Any game which uses a rack composed of less than 15 balls.

24 Random Essential Billiards Terms

A player who was not shooting well during a match but suddenly turns it around and starts playing better and more accurately. e.g. "He was misisng everything for the first part of the match, then found a stroke to come back and win."
To play a shot with the stroke and speed that makes it easiest to pocket the object ball, even at the expense of sacrificing position.
In snooker, a phrase used to describe a situation where the player has an easy pot and in general the balls are in a position to go on to make a sizeable break.
The deciding match between two tied opponents. Compare hill, hill.
This is an object sometimes placed underneath the cue tip.
Same as visit.
In blackball, a penalty conceded by a player after a fault. The incoming opponent is then allowed to miss twice before the faulting player is allowed another visit. Many local rules state the in-hand from the "D" or baulk (or if the opponent potted the cue ball, from anywhere) nature of the second shot is lost if a ball is potted on the first shot, that it is lost if the ball potted in the first shot was that player's last coloured ball (object ball in their group), and/or that there is only ever one shot on the black after a fault.
A highly abrasive tip tool used to shape an unreasonably flat new cue tip, or misshapen old one, into a more usable, consistently curved profile, most commonly the curvature of a nickel or dime (or equivalently sized non-US/Canadian coin) for larger and smaller pool tips, respectively. Similar to a scuffer, but deeper and rougher.
Same as feather (US) or snick (UK)
When the cue ball is tucked behind the corner of a pocket, therefore not allowing a direct shot at the object ball without it bouncing of the corner of the rail.
Same as back spin.
When the contact between the cue ball and object ball is dead center.
Cut Throat is a game of pocket billiards created to support three or five players. Balls are assigned to each player, and the purpose is to sink all the opponent's balls first to eliminate the other players.
Toward the foot of the table.
Means either push out or push shot, depending on the context.
A line, sometimes imaginary (especially in American pool), sometimes drawn on the cloth, that runs horizontally across the table from the second diamond (from the head rail) on one long rail to the corresponding second diamond on the other long rail. In most pool games, the opening break shot must be performed with the center (base) of the cue ball behind the head string (i.e. between the head string and head rail). The head string intersects the long string at the head spot, and delimits the kitchen (and, in European nine-ball, the outer boundary of the break box). The head string's position is always determined by the diamonds, in contrast to the similar but different baulk line, the position of which is determined by measurement from the bottom cushion (head cushion).
A defensive action taken when a player either has no "makeable" or "high percentage" shot or chooses to leave his opponent in a difficult situation. It is a legal shot and is not considered to be dirty pool. A safety must still conform with the rule concerning hitting the correct ball first and striking a rail afterwards. If a correct ball is accidentally pocketed while playing safe, the shooter must continue to shoot.
Also slop shot. A luck shot. Compare fish, fluke and Lorengo; contrast mark and call. Also sloppy. Descriptive of any game where the rules have been varied to allow luck shots not normally allowed or where no foul rules apply.
This is a shot where the cue ball contacts an object ball and moves it along a path, but because the cue ball is still in motion it re-contacts the object ball and pushes it in the pocket after it stops.
A player who was playing very well but suddenly starts playing badly. e.g. "He was making everything on every shot, then lost his stroke and couldn't hit anything, costing him the match."
"Pocket billiards," or a game in which balls are shot into pockets.
Displacement of the cue ball's path away from the parallel line formed by the cue stick's direction of travel; occurs every time english is employed. The degree of deflection increases as the amount of english applied increases. It is also called squirt, typically in the United States.

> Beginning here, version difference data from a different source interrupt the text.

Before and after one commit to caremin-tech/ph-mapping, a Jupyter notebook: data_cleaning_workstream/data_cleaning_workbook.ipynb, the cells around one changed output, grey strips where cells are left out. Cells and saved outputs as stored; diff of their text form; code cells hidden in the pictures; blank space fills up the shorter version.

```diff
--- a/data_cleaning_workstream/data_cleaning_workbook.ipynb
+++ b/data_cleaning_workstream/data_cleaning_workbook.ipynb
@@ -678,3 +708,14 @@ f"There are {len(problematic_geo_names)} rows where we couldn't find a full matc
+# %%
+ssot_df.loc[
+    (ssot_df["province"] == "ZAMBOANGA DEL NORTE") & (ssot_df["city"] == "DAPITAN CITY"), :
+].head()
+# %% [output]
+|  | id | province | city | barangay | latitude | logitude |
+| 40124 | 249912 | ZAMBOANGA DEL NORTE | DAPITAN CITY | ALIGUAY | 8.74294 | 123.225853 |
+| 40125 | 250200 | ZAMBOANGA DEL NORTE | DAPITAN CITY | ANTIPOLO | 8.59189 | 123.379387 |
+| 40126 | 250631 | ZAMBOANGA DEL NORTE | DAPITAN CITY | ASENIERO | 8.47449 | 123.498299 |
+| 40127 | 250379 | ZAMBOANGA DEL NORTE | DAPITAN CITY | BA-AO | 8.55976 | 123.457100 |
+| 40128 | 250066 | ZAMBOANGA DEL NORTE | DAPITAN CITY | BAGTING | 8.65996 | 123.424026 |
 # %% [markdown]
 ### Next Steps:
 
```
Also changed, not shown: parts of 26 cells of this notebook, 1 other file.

1- Pocketing of the cue ball in pocket billiards. In most games, a scratch is a type of foul. "Scratch" is sometimes used to refer to all types of fouls.

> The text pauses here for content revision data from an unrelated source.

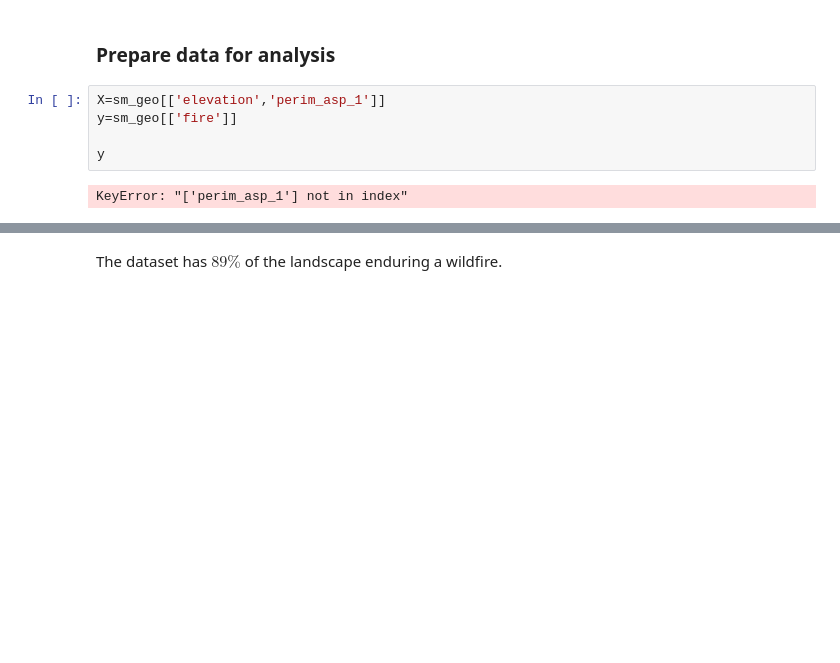
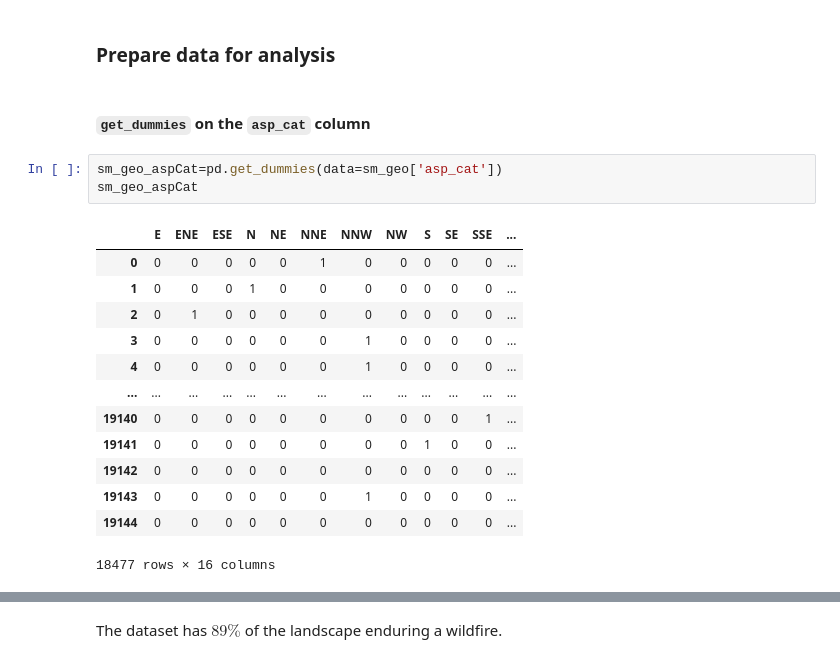
Before and after one commit to sralter/classifire, a Jupyter notebook: 01_capstone_notebooks/alter_samuel_capstone_geoanalysis.ipynb, the cells around one changed output, grey strips where cells are left out. Saved outputs shown, nothing was run; the diff lists cells and outputs as text; blank space fills up the shorter version.

```diff
--- a/01_capstone_notebooks/alter_samuel_capstone_geoanalysis.ipynb
+++ b/01_capstone_notebooks/alter_samuel_capstone_geoanalysis.ipynb
@@ -180,9 +200,21 @@ sm_geo
 # %% [markdown]
 ### Prepare data for analysis
-# %%
-X=sm_geo[['elevation','perim_asp_1']]
-y=sm_geo[['fire']]
-
-y
-# %% [output]
-KeyError: "['perim_asp_1'] not in index"
+# %% [markdown]
+#### `get_dummies` on the `asp_cat` column
+# %%
+sm_geo_aspCat=pd.get_dummies(data=sm_geo['asp_cat'])
+sm_geo_aspCat
+# %% [output]
+|  | E | ENE | ESE | N | NE | NNE | NNW | NW | S | SE | SSE | ... |
+| 0 | 0 | 0 | 0 | 0 | 0 | 1 | 0 | 0 | 0 | 0 | 0 | ... |
+| 1 | 0 | 0 | 0 | 1 | 0 | 0 | 0 | 0 | 0 | 0 | 0 | ... |
+| 2 | 0 | 1 | 0 | 0 | 0 | 0 | 0 | 0 | 0 | 0 | 0 | ... |
+| 3 | 0 | 0 | 0 | 0 | 0 | 0 | 1 | 0 | 0 | 0 | 0 | ... |
+| 4 | 0 | 0 | 0 | 0 | 0 | 0 | 1 | 0 | 0 | 0 | 0 | ... |
+| ... | ... | ... | ... | ... | ... | ... | ... | ... | ... | ... | ... | ... |
+| 19140 | 0 | 0 | 0 | 0 | 0 | 0 | 0 | 0 | 0 | 0 | 1 | ... |
+| 19141 | 0 | 0 | 0 | 0 | 0 | 0 | 0 | 0 | 1 | 0 | 0 | ... |
+| 19142 | 0 | 0 | 0 | 0 | 0 | 0 | 0 | 0 | 0 | 0 | 0 | ... |
+| 19143 | 0 | 0 | 0 | 0 | 0 | 0 | 1 | 0 | 0 | 0 | 0 | ... |
+| 19144 | 0 | 0 | 0 | 0 | 0 | 0 | 0 | 0 | 0 | 0 | 0 | ... |
+18477 rows × 16 columns
```
Also changed, not shown: parts of 17 cells of this notebook, 2 other files.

2- British term/slang for Draw

In eight-ball and related games, describes the situation in which neither player has yet claimed a suit (group) of balls. Often shortened to simply open: "Is it still an open table?" "Yes, it's open."